- Creator: Graham Yost
- Starring: Rebecca Ferguson, David Oyelowo, Rashida Jones, Tim Robbins, Common, Ferdinand Kingsley, Harriet Walter, Chinaza Uche
Warning: Reviews of Silo season 1 will contain spoilers.
Not much happens in this week’s episode of Silo, and that’s ok with me. By and large, we don’t get more hints about the Silo’s mythology* or any of the history that’s been teased already this season. We don’t dive deeper into the mysteries set up by Holston’s death or George’s hard drive. Rather, Machines is mostly dedicated to fleshing out Juliette and, to a lesser extent, mayor Ruth Jahns.
*The one exception coming when the generator is turned off and, for a brief second, we see the outside camera glitch and show the world as it was through Holston’s eyes. I don’t think anyone gathered around it noticed, but it’s an interesting detail nonetheless.
Prior to Machines, much of what we knew about Juliette was in her relationships to the other primary characters in the show. This week, we learn a little more about her backstory, including meeting her father. We know that she works in the Machinery section and takes great pride in running the Silo’s generator. As Jahns and Deputy Marnes (Will Patton) make their way down to the generator, they interview various people who’ve intersected with Juliette to see if she’d make a suitable sheriff.
Turns out Juliette is the daughter of a doctor (Iain Glen), so why is she slumming it in the Machinery division? I imagine we’ll get answers sooner or later.
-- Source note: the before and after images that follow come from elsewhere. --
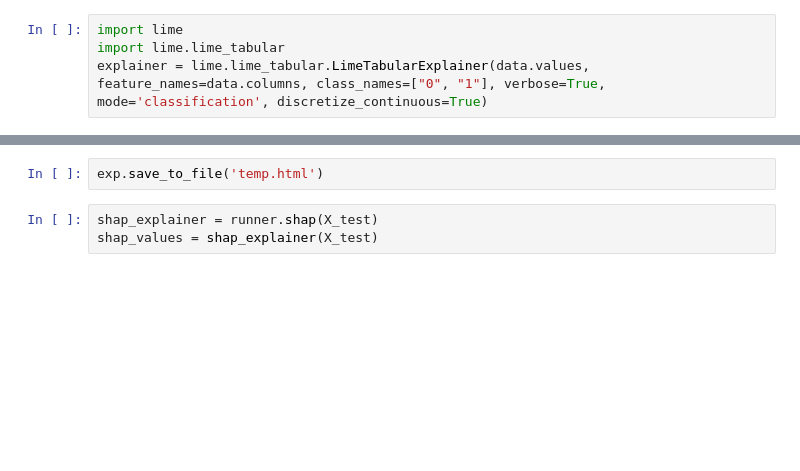
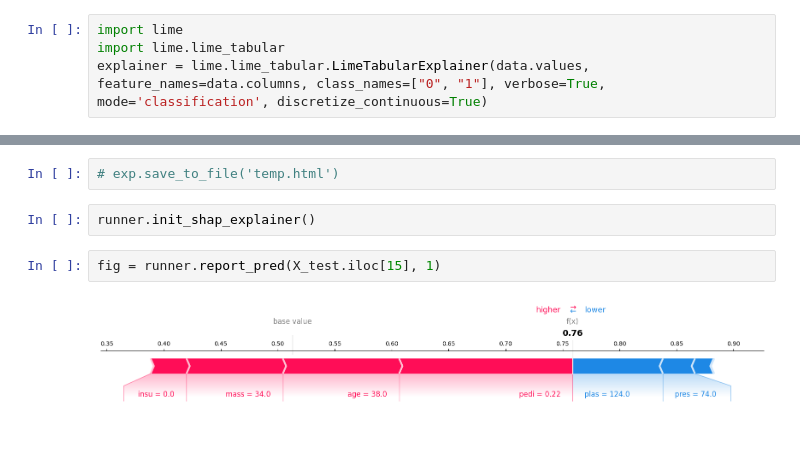
Before and after one commit to Alcoholrithm/RIAS, a Jupyter notebook: example.ipynb, the cells around one changed output, grey strips where cells are left out. Drawn from its saved outputs; the diff is of its cells as text; blank space fills up the shorter version.

Commit message:
Refactor factors regarding shap and calibration

```diff
--- a/example.ipynb
+++ b/example.ipynb
@@ -149,7 +206,10 @@ exp.show_in_notebook(show_table=True)
 # %%
-exp.save_to_file('temp.html')
+# exp.save_to_file('temp.html')
-# %%
-shap_explainer = runner.shap(X_test)
-shap_values = shap_explainer(X_test)
+# %%
+runner.init_shap_explainer()
+# %%
+fig = runner.report_pred(X_test.iloc[15], 1)
+# %% [output]
+[figure, added]
 # %%
 import shap
```
Also changed, not shown: parts of 10 cells of this notebook, 23 other files.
The other lingering mystery in Machines revolves around Judicial and the implied Cold War between the division and Jahns. The only member we’ve met so far is Sims (Common), who serves as a kind of enforcer, though there hasn’t been a strong indication of Judicial’s power, logistically speaking, within the Silo.
I haven’t touched on the show’s technical components much yet, but Mark Patten’s cinematography is a highlight here, especially in the later half as Juliette and the mechanical crew work to repair the generator – though I had to turn the brightness on my device all the way up. The visualization of the Silo itself is captivating as well; the lower levels, and their inhabitants’ rooms, appear grimier than those closer to the surface. From the moment I saw one of the porters in the first episode, it was obvious who they were and what they did, without one of the characters having to spell it out. With sci-fi properties, you tend to get information force-fed to you, so I appreciate that bit of restraint from Yost and the team. Visual effects can be hit or miss with streaming shows, but I have yet to find any weak spots in this mostly fabricated world. The aforementioned repair scene is edited well enough too, as it ratchets up the danger for Juliette and the crew.
Even when Silo doesn’t dive deeper into its mythology, it’s an encouraging sign that it can still get by from week to week. Machines clocks in at just over an hour, which feels a little too long in spots, but it doesn’t often drag by slowing things down too much. There’s still plenty more that we don’t know, both in terms of the show’s characters and its lore, but Yost and his team seem confident enough that we’ll be curious enough to stick around and find out.